== ACTION ITEM ==
Lines with the word "href" are the ones wanted. Copy each of them from the entries below.

■ ■ ■ ■ ■ ■ ■

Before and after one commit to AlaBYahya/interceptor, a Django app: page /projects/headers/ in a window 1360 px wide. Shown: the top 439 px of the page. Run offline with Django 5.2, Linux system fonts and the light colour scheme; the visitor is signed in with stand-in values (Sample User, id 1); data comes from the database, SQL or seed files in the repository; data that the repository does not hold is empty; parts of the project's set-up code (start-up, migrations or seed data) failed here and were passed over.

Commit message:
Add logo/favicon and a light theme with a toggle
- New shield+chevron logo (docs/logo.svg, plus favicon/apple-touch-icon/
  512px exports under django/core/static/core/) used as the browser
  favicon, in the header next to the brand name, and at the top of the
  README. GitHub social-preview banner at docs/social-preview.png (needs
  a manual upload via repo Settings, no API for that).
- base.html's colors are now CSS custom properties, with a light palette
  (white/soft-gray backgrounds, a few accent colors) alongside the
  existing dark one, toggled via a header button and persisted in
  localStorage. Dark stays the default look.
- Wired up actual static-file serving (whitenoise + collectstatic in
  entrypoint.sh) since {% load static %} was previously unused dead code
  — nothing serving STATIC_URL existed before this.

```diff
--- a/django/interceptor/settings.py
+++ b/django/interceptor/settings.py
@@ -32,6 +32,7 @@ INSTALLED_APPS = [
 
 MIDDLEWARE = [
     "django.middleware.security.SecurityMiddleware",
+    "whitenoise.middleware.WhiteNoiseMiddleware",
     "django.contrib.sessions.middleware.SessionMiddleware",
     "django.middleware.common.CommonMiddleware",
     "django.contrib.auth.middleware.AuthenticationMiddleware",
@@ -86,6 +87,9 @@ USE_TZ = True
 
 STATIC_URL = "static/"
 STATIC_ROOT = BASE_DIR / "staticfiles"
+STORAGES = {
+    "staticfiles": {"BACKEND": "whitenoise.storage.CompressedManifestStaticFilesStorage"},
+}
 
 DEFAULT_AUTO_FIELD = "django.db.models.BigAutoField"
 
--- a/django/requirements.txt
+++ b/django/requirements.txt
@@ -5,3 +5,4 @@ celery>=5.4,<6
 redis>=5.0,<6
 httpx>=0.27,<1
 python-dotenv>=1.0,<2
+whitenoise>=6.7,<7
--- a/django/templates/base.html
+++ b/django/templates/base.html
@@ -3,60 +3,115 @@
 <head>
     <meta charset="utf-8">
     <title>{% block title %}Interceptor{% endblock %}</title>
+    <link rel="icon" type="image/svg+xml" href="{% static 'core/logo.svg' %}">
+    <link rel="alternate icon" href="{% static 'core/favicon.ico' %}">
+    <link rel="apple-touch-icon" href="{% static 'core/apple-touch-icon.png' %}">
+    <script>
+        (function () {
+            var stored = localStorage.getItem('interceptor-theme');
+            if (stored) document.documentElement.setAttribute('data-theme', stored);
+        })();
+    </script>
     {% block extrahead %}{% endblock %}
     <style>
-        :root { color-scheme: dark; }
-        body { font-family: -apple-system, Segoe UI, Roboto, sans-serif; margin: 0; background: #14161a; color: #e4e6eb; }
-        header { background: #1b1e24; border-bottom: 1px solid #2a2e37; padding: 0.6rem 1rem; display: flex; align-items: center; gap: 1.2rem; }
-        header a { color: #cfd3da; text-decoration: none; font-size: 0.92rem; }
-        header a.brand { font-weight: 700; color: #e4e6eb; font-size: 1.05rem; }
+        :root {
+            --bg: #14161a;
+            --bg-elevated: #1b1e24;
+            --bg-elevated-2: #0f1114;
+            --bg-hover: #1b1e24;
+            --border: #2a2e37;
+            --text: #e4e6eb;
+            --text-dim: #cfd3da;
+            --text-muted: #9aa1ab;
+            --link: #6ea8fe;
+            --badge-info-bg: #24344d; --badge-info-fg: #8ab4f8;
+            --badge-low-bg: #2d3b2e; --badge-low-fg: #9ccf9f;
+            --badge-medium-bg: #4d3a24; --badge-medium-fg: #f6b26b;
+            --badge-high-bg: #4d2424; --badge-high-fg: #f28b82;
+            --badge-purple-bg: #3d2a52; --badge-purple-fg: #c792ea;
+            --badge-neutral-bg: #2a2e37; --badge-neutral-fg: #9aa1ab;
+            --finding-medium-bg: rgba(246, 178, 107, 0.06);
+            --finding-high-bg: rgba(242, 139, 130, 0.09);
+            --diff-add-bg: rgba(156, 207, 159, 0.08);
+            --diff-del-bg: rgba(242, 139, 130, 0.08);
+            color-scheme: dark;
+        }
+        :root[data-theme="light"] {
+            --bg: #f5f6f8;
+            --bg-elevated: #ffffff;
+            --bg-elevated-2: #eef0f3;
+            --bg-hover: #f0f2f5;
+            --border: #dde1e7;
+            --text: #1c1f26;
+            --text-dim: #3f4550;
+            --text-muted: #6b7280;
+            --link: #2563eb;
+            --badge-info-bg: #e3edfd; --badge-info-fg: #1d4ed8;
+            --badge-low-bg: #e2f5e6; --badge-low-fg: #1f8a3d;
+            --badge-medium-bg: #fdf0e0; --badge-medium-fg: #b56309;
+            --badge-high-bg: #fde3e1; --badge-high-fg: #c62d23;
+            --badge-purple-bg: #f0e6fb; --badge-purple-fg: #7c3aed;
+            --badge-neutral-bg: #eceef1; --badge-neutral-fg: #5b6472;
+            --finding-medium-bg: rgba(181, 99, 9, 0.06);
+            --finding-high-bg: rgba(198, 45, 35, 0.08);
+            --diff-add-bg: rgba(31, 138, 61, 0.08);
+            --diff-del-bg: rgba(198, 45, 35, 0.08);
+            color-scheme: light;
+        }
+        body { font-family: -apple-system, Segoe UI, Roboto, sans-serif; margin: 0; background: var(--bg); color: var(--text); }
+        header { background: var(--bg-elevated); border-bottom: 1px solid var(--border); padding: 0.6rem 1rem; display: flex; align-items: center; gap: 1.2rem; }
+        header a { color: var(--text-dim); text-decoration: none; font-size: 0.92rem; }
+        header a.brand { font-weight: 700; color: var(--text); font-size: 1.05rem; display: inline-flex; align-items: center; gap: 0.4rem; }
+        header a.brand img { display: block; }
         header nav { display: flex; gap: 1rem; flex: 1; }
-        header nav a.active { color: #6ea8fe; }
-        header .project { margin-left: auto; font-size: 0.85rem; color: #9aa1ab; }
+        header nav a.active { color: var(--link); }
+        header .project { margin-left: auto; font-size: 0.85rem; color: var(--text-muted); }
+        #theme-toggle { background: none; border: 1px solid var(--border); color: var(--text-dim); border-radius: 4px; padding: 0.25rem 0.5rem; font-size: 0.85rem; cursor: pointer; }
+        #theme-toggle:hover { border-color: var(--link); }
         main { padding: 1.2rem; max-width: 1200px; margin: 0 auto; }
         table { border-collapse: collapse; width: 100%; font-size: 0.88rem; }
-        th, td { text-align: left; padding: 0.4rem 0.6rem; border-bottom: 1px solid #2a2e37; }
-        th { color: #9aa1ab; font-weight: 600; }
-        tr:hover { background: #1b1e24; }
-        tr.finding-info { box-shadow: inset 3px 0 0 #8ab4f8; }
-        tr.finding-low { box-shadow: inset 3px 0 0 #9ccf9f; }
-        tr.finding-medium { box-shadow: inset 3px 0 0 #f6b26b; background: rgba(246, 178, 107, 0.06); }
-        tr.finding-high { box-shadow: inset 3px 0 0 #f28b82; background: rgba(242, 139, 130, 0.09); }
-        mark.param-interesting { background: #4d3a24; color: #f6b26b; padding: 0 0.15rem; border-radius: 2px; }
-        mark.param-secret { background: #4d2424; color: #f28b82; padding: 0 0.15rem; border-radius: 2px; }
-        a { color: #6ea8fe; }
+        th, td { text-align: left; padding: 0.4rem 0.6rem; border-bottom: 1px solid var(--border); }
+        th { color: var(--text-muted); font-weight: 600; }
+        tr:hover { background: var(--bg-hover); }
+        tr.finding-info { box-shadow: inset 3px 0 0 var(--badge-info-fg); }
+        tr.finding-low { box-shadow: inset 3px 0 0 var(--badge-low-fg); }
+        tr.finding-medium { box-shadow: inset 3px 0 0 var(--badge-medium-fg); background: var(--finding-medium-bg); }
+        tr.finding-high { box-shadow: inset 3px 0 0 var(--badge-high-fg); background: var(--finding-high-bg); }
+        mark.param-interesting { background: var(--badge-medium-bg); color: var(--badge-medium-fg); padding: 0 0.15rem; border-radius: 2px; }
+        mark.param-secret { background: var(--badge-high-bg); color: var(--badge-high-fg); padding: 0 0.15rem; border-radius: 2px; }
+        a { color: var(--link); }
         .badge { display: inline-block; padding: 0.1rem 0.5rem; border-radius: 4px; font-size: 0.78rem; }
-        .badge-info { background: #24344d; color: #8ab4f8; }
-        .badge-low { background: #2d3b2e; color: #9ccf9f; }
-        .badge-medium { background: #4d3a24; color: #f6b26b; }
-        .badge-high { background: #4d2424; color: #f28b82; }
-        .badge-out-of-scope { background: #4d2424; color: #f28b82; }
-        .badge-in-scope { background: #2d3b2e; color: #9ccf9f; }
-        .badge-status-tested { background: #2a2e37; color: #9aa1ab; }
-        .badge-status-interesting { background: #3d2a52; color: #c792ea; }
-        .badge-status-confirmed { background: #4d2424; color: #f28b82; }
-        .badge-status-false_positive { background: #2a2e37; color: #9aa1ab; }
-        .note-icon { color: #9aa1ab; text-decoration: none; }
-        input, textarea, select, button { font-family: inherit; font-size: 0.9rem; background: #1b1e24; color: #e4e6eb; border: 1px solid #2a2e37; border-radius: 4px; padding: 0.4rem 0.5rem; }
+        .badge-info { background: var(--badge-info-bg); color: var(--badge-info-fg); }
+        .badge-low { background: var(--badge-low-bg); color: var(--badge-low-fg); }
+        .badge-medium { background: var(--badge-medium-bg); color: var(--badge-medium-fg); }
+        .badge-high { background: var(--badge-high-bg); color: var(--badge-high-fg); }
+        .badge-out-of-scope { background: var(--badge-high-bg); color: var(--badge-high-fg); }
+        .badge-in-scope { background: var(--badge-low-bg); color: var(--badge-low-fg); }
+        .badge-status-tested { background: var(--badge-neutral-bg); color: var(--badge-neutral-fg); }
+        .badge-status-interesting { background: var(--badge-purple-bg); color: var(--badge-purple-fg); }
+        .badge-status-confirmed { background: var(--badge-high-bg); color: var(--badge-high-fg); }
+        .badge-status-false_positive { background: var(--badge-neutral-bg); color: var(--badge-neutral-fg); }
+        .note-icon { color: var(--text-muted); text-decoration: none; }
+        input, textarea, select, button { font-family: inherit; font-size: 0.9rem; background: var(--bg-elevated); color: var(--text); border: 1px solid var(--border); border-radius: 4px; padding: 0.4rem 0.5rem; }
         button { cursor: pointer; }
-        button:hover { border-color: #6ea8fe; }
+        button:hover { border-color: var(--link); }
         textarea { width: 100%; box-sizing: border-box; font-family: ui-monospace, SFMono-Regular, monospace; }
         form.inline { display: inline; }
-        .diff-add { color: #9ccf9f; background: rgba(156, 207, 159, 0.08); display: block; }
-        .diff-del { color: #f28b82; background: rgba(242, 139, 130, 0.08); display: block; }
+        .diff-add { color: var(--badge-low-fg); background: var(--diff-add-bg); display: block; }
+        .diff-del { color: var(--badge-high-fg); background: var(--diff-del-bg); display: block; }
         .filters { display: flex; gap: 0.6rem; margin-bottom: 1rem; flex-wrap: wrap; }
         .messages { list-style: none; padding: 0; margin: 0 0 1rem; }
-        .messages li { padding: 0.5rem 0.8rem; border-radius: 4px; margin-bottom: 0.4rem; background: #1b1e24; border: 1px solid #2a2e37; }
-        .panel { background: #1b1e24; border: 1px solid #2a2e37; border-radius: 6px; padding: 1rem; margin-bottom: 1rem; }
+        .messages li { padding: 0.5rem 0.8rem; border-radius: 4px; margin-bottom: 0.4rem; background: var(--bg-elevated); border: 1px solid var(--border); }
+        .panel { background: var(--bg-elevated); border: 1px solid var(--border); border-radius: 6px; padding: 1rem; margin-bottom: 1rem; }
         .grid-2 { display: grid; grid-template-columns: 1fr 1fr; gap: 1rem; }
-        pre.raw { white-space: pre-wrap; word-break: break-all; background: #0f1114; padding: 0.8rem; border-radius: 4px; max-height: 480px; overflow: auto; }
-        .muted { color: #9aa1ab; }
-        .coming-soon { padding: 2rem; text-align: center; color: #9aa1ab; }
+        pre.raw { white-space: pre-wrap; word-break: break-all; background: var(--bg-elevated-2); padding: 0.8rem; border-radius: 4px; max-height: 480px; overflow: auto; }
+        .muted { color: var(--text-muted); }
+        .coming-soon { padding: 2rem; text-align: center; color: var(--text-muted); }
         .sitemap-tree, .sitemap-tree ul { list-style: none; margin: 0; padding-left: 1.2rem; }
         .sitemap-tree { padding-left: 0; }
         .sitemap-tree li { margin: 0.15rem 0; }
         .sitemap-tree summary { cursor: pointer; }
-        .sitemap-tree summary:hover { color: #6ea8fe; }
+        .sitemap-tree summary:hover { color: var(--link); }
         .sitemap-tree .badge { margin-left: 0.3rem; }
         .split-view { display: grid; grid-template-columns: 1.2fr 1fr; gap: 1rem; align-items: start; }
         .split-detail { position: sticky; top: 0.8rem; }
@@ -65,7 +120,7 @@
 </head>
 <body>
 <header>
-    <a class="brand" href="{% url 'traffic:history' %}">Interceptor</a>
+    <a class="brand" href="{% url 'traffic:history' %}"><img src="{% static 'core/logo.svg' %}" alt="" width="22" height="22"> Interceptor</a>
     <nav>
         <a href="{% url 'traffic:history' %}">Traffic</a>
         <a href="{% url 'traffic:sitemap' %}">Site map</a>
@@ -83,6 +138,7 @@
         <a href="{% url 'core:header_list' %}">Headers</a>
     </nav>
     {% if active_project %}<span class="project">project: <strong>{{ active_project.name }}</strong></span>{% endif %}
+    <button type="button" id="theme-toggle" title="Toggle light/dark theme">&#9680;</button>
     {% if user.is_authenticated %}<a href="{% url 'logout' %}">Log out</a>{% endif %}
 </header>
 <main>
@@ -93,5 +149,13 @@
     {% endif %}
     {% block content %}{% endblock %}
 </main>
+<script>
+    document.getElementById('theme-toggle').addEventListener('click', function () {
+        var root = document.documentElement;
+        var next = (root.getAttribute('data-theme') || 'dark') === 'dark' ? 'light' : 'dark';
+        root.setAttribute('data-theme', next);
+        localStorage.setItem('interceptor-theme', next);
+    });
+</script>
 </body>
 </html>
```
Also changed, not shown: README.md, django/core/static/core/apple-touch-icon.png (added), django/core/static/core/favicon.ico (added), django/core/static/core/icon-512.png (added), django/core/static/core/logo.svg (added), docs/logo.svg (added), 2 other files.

■ ■ ■ ■ ■ ■ ■

== ANSWER TO THIS TASK ==
+    <link rel="icon" type="image/svg+xml" href="{% static 'core/logo.svg' %}">
+    <link rel="alternate icon" href="{% static 'core/favicon.ico' %}">
+    <link rel="apple-touch-icon" href="{% static 'core/apple-touch-icon.png' %}">
-    <a class="brand" href="{% url 'traffic:history' %}">Interceptor</a>
+    <a class="brand" href="{% url 'traffic:history' %}"><img src="{% static 'core/logo.svg' %}" alt="" width="22" height="22"> Interceptor</a>
         <a href="{% url 'traffic:history' %}">Traffic</a>
         <a href="{% url 'traffic:sitemap' %}">Site map</a>
         <a href="{% url 'core:header_list' %}">Headers</a>
     {% if user.is_authenticated %}<a href="{% url 'logout' %}">Log out</a>{% endif %}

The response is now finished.